## [About this task]
Each line of the data below that contains "README" must be copied.

## [Supplied records]
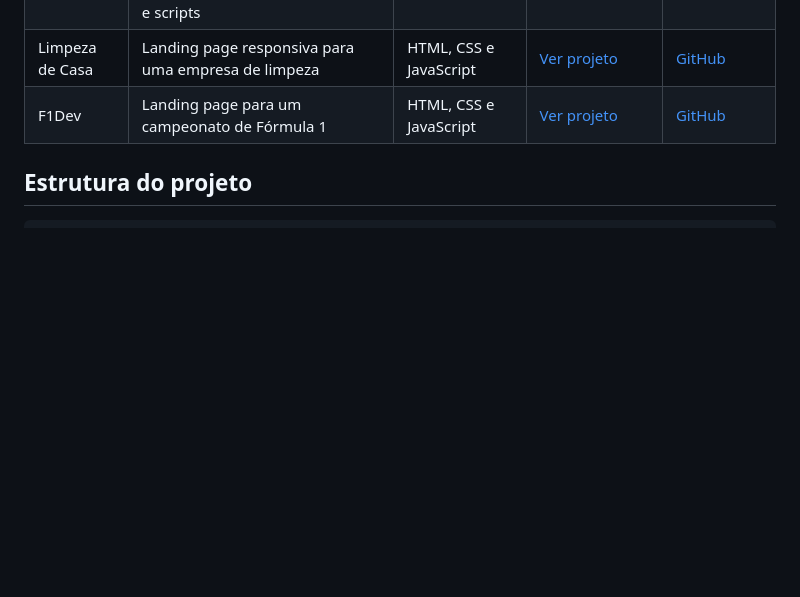
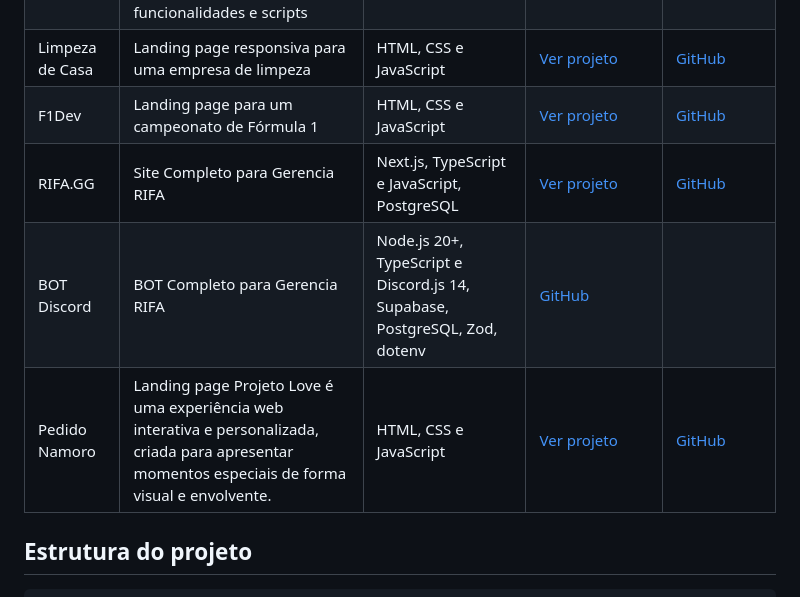
Before and after one commit to IBrunooDev/Projeto-Portfolio, a Markdown page: README.md, the part around the change. Rendered like a GitHub page; blank space fills up the shorter version.

```diff
--- a/README.md
+++ b/README.md
@@ -73,6 +73,9 @@ O terminal da página inicial também pode ser utilizado para navegar pelo portf
 | Legacy RP MTA | Landing page voltada ao segmento de games e apresentação de funcionalidades e scripts | HTML, CSS e JavaScript | [Ver projeto](https://legacymta.netlify.app/) | [GitHub](https://github.com/IBrunooDev/Projeto-Legacy) |
 | Limpeza de Casa | Landing page responsiva para uma empresa de limpeza | HTML, CSS e JavaScript | [Ver projeto](https://limpezaa.netlify.app/) | [GitHub](https://github.com/IBrunooDev/Projeto-Limpeza) |
 | F1Dev | Landing page para um campeonato de Fórmula 1 | HTML, CSS e JavaScript | [Ver projeto](https://f1dev.netlify.app/) | [GitHub](https://github.com/IBrunooDev/Projeto-F1) |
+| RIFA.GG | Site Completo para Gerencia RIFA | Next.js, TypeScript  e JavaScript, PostgreSQL  | [Ver projeto](https://rifa-gg.vercel.app/) | [GitHub](https://github.com/IBrunooDev/Projeto-RIFA.GG) |
+| BOT Discord | BOT Completo para Gerencia RIFA | Node.js 20+, TypeScript  e Discord.js 14, Supabase, PostgreSQL, Zod, dotenv | [GitHub](https://github.com/IBrunooDev/Projeto-BOT) |
+| Pedido Namoro | Landing page Projeto Love é uma experiência web interativa e personalizada, criada para apresentar momentos especiais de forma visual e envolvente. | HTML, CSS e JavaScript | [Ver projeto](https://projeto-lovee.netlify.app/) | [GitHub](https://github.com/IBrunooDev/Projeto-Pedido) |
 
 ## Estrutura do projeto
 
```
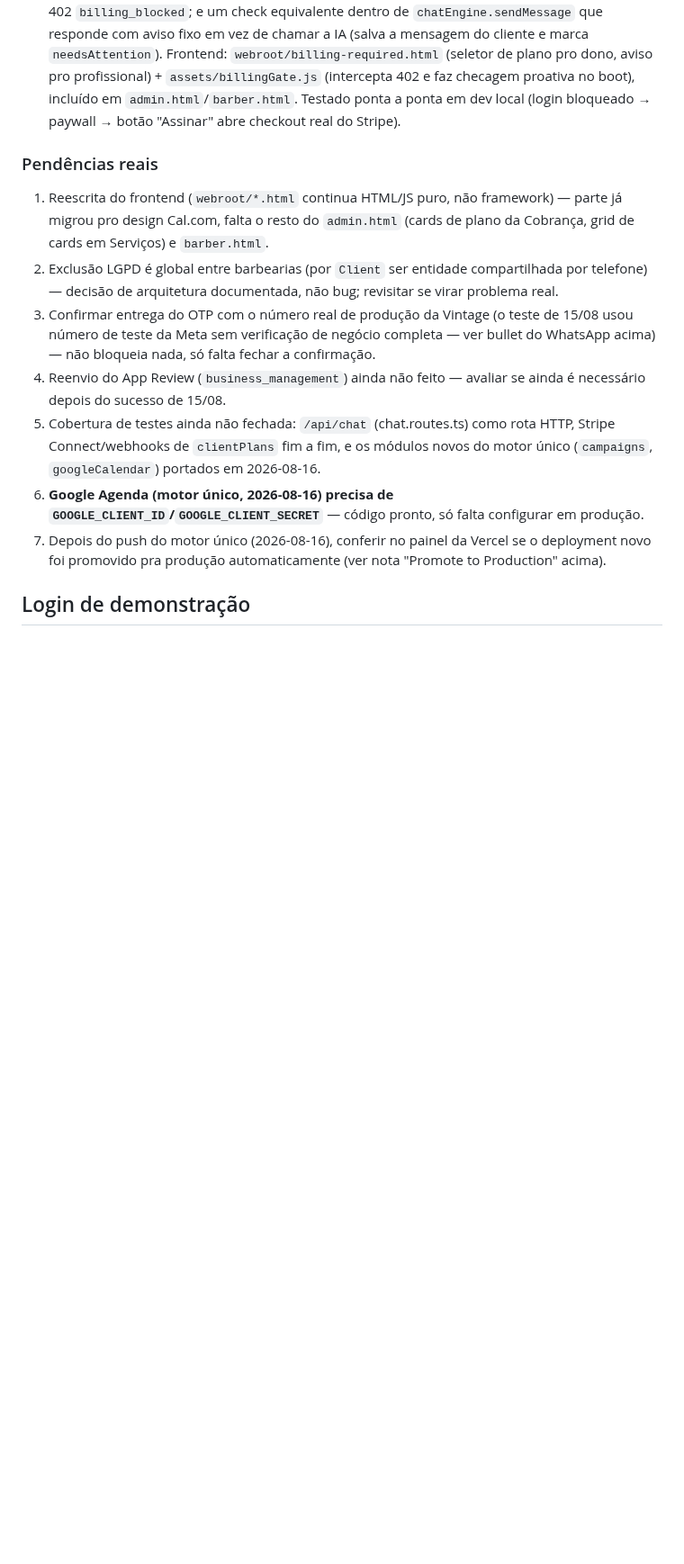
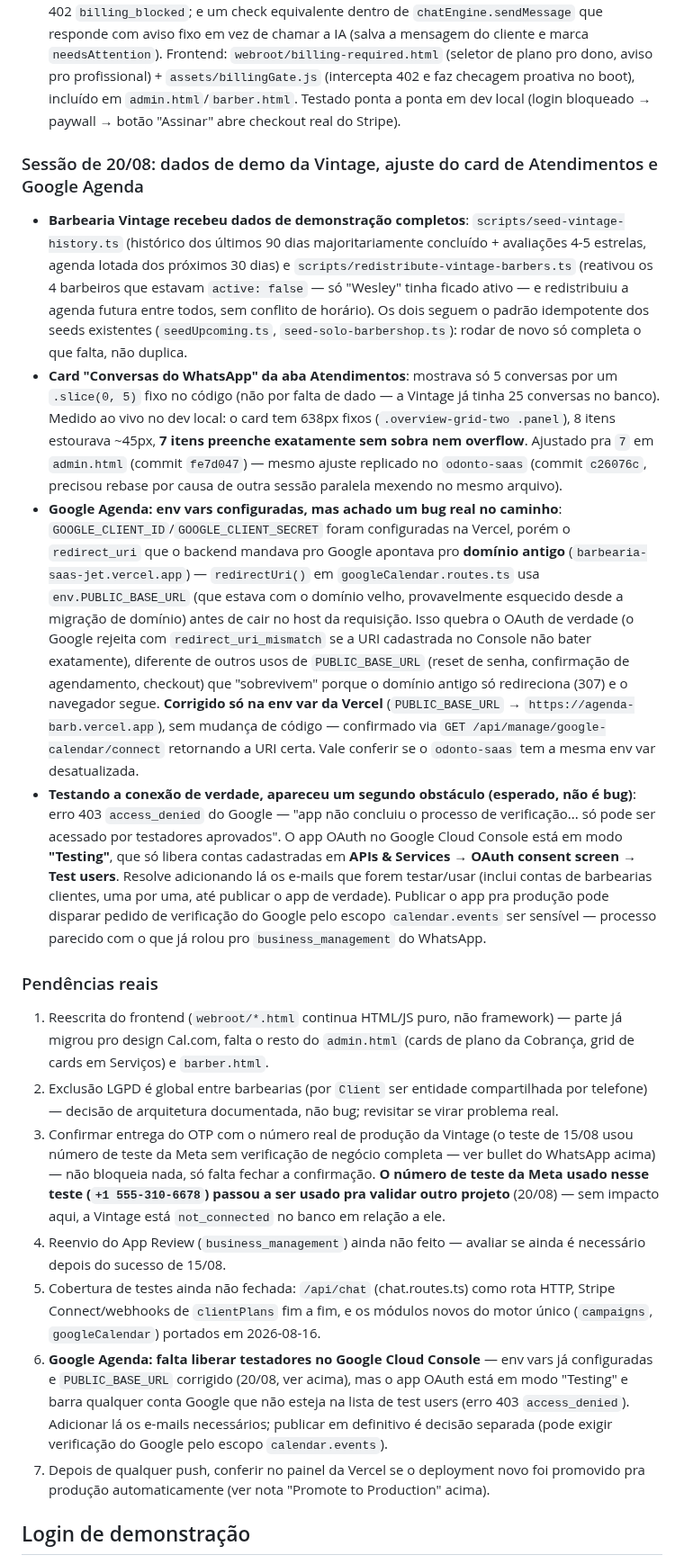
Before and after one commit to iomeswesley/barber, a Markdown page: CLAUDE.md, the part around one of its changes. Shown at 90% size. Drawn GitHub-style; blank space fills up the shorter version.

Commit message:
Atualiza CLAUDE.md: seeds da Vintage, card de Atendimentos e diagnóstico do Google Agenda (20/08)
Co-Authored-By: Claude Sonnet 5 <noreply@anthropic.com>

```diff
--- a/CLAUDE.md
+++ b/CLAUDE.md
@@ -85,15 +85,22 @@ Migrations aplicadas via `prisma migrate deploy` (nunca `migrate dev`, mesma cau
 - **Identidade nas rotas públicas de autoatendimento** (15/08): ver histórico, cancelar, reagendar, baixar `.ics` de agendamento e pedir exclusão LGPD agora exigem o telefone ter passado pelo código OTP do WhatsApp nos últimos 15min (`assertPhoneVerifiedRecently`) — antes bastava saber o telefone de alguém pra fazer isso em nome dela. Criar agendamento novo e ver horários livres continuam sem OTP (não revelam/alteram dado de terceiro). Verificação de telefone extraída de `clientPlans` pra `src/modules/clients/phoneVerification.{repository,service}.ts` (era genérica, só estava no lugar errado); novas rotas genéricas `POST /api/public/verify/start` e `/verify/confirm` em `clients.routes.ts`. `minha-conta.html`/`excluir-dados.html` ganharam o passo de código. O bot do WhatsApp não é afetado (chama `appointments.service.ts` direto, já confia no canal via `verifyPhoneViaTrustedChannel`).
 - **Bloqueio real do painel + bot por assinatura cancelada** (16/08, portado no mesmo dia pro `odonto-saas`): antes, trial vencido/assinatura cancelada só mudava um badge na tela de Cobrança — nada impedia o dono de continuar usando o painel de graça, nem o bot de continuar respondendo os clientes. Agora `isBillingBlocked` (`billing.service.ts`, só `status === "canceled"` com Stripe configurado — nunca trialing/active/past_due, nunca barbearia sem linha de `Subscription` como as de demonstração) alimenta dois bloqueios: `requireBillingOk` (`src/middleware/billing.ts`), gate global em `app.ts` antes de todas as rotas autenticadas (exceto billing/auth/público/webhooks/superadmin, senão não daria pra se destravar), devolve 402 `billing_blocked`; e um check equivalente dentro de `chatEngine.sendMessage` que responde com aviso fixo em vez de chamar a IA (salva a mensagem do cliente e marca `needsAttention`). Frontend: `webroot/billing-required.html` (seletor de plano pro dono, aviso pro profissional) + `assets/billingGate.js` (intercepta 402 e faz checagem proativa no boot), incluído em `admin.html`/`barber.html`. Testado ponta a ponta em dev local (login bloqueado → paywall → botão "Assinar" abre checkout real do Stripe).
 
+### Sessão de 20/08: dados de demo da Vintage, ajuste do card de Atendimentos e Google Agenda
+
+- **Barbearia Vintage recebeu dados de demonstração completos**: `scripts/seed-vintage-history.ts` (histórico dos últimos 90 dias majoritariamente concluído + avaliações 4-5 estrelas, agenda lotada dos próximos 30 dias) e `scripts/redistribute-vintage-barbers.ts` (reativou os 4 barbeiros que estavam `active: false` — só "Wesley" tinha ficado ativo — e redistribuiu a agenda futura entre todos, sem conflito de horário). Os dois seguem o padrão idempotente dos seeds existentes (`seedUpcoming.ts`, `seed-solo-barbershop.ts`): rodar de novo só completa o que falta, não duplica.
+- **Card "Conversas do WhatsApp" da aba Atendimentos**: mostrava só 5 conversas por um `.slice(0, 5)` fixo no código (não por falta de dado — a Vintage já tinha 25 conversas no banco). Medido ao vivo no dev local: o card tem 638px fixos (`.overview-grid-two .panel`), 8 itens estourava ~45px, **7 itens preenche exatamente sem sobra nem overflow**. Ajustado pra `7` em `admin.html` (commit `fe7d047`) — mesmo ajuste replicado no `odonto-saas` (commit `c26076c`, precisou rebase por causa de outra sessão paralela mexendo no mesmo arquivo).
+- **Google Agenda: env vars configuradas, mas achado um bug real no caminho**: `GOOGLE_CLIENT_ID`/`GOOGLE_CLIENT_SECRET` foram configuradas na Vercel, porém o `redirect_uri` que o backend mandava pro Google apontava pro **domínio antigo** (`barbearia-saas-jet.vercel.app`) — `redirectUri()` em `googleCalendar.routes.ts` usa `env.PUBLIC_BASE_URL` (que estava com o domínio velho, provavelmente esquecido desde a migração de domínio) antes de cair no host da requisição. Isso quebra o OAuth de verdade (o Google rejeita com `redirect_uri_mismatch` se a URI cadastrada no Console não bater exatamente), diferente de outros usos de `PUBLIC_BASE_URL` (reset de senha, confirmação de agendamento, checkout) que "sobrevivem" porque o domínio antigo só redireciona (307) e o navegador segue. **Corrigido só na env var da Vercel** (`PUBLIC_BASE_URL` → `https://agenda-barb.vercel.app`), sem mudança de código — confirmado via `GET /api/manage/google-calendar/connect` retornando a URI certa. Vale conferir se o `odonto-saas` tem a mesma env var desatualizada.
+- **Testando a conexão de verdade, apareceu um segundo obstáculo (esperado, não é bug)**: erro 403 `access_denied` do Google — "app não concluiu o processo de verificação... só pode ser acessado por testadores aprovados". O app OAuth no Google Cloud Console está em modo **"Testing"**, que só libera contas cadastradas em **APIs & Services → OAuth consent screen → Test users**. Resolve adicionando lá os e-mails que forem testar/usar (inclui contas de barbearias clientes, uma por uma, até publicar o app de verdade). Publicar o app pra produção pode disparar pedido de verificação do Google pelo escopo `calendar.events` ser sensível — processo parecido com o que já rolou pro `business_management` do WhatsApp.
+
 ### Pendências reais
 
 1. Reescrita do frontend (`webroot/*.html` continua HTML/JS puro, não framework) — parte já migrou pro design Cal.com, falta o resto do `admin.html` (cards de plano da Cobrança, grid de cards em Serviços) e `barber.html`.
 2. Exclusão LGPD é global entre barbearias (por `Client` ser entidade compartilhada por telefone) — decisão de arquitetura documentada, não bug; revisitar se virar problema real.
-3. Confirmar entrega do OTP com o número real de produção da Vintage (o teste de 15/08 usou número de teste da Meta sem verificação de negócio completa — ver bullet do WhatsApp acima) — não bloqueia nada, só falta fechar a confirmação.
+3. Confirmar entrega do OTP com o número real de produção da Vintage (o teste de 15/08 usou número de teste da Meta sem verificação de negócio completa — ver bullet do WhatsApp acima) — não bloqueia nada, só falta fechar a confirmação. **O número de teste da Meta usado nesse teste (`+1 555-310-6678`) passou a ser usado pra validar outro projeto** (20/08) — sem impacto aqui, a Vintage está `not_connected` no banco em relação a ele.
 4. Reenvio do App Review (`business_management`) ainda não feito — avaliar se ainda é necessário depois do sucesso de 15/08.
 5. Cobertura de testes ainda não fechada: `/api/chat` (chat.routes.ts) como rota HTTP, Stripe Connect/webhooks de `clientPlans` fim a fim, e os módulos novos do motor único (`campaigns`, `googleCalendar`) portados em 2026-08-16.
-6. **Google Agenda (motor único, 2026-08-16) precisa de `GOOGLE_CLIENT_ID`/`GOOGLE_CLIENT_SECRET`** — código pronto, só falta configurar em produção.
-7. Depois do push do motor único (2026-08-16), conferir no painel da Vercel se o deployment novo foi promovido pra produção automaticamente (ver nota "Promote to Production" acima).
+6. **Google Agenda: falta liberar testadores no Google Cloud Console** — env vars já configuradas e `PUBLIC_BASE_URL` corrigido (20/08, ver acima), mas o app OAuth está em modo "Testing" e barra qualquer conta Google que não esteja na lista de test users (erro 403 `access_denied`). Adicionar lá os e-mails necessários; publicar em definitivo é decisão separada (pode exigir verificação do Google pelo escopo `calendar.events`).
+7. Depois de qualquer push, conferir no painel da Vercel se o deployment novo foi promovido pra produção automaticamente (ver nota "Promote to Production" acima).
 
 ## Login de demonstração
 
```
Also changed, not shown: other parts of CLAUDE.md (+2 -2 lines).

## [Answer to this task]
Before and after one commit to IBrunooDev/Projeto-Portfolio, a Markdown page: README.md, the part around the change. Rendered like a GitHub page; blank space fills up the shorter version.
--- a/README.md
+++ b/README.md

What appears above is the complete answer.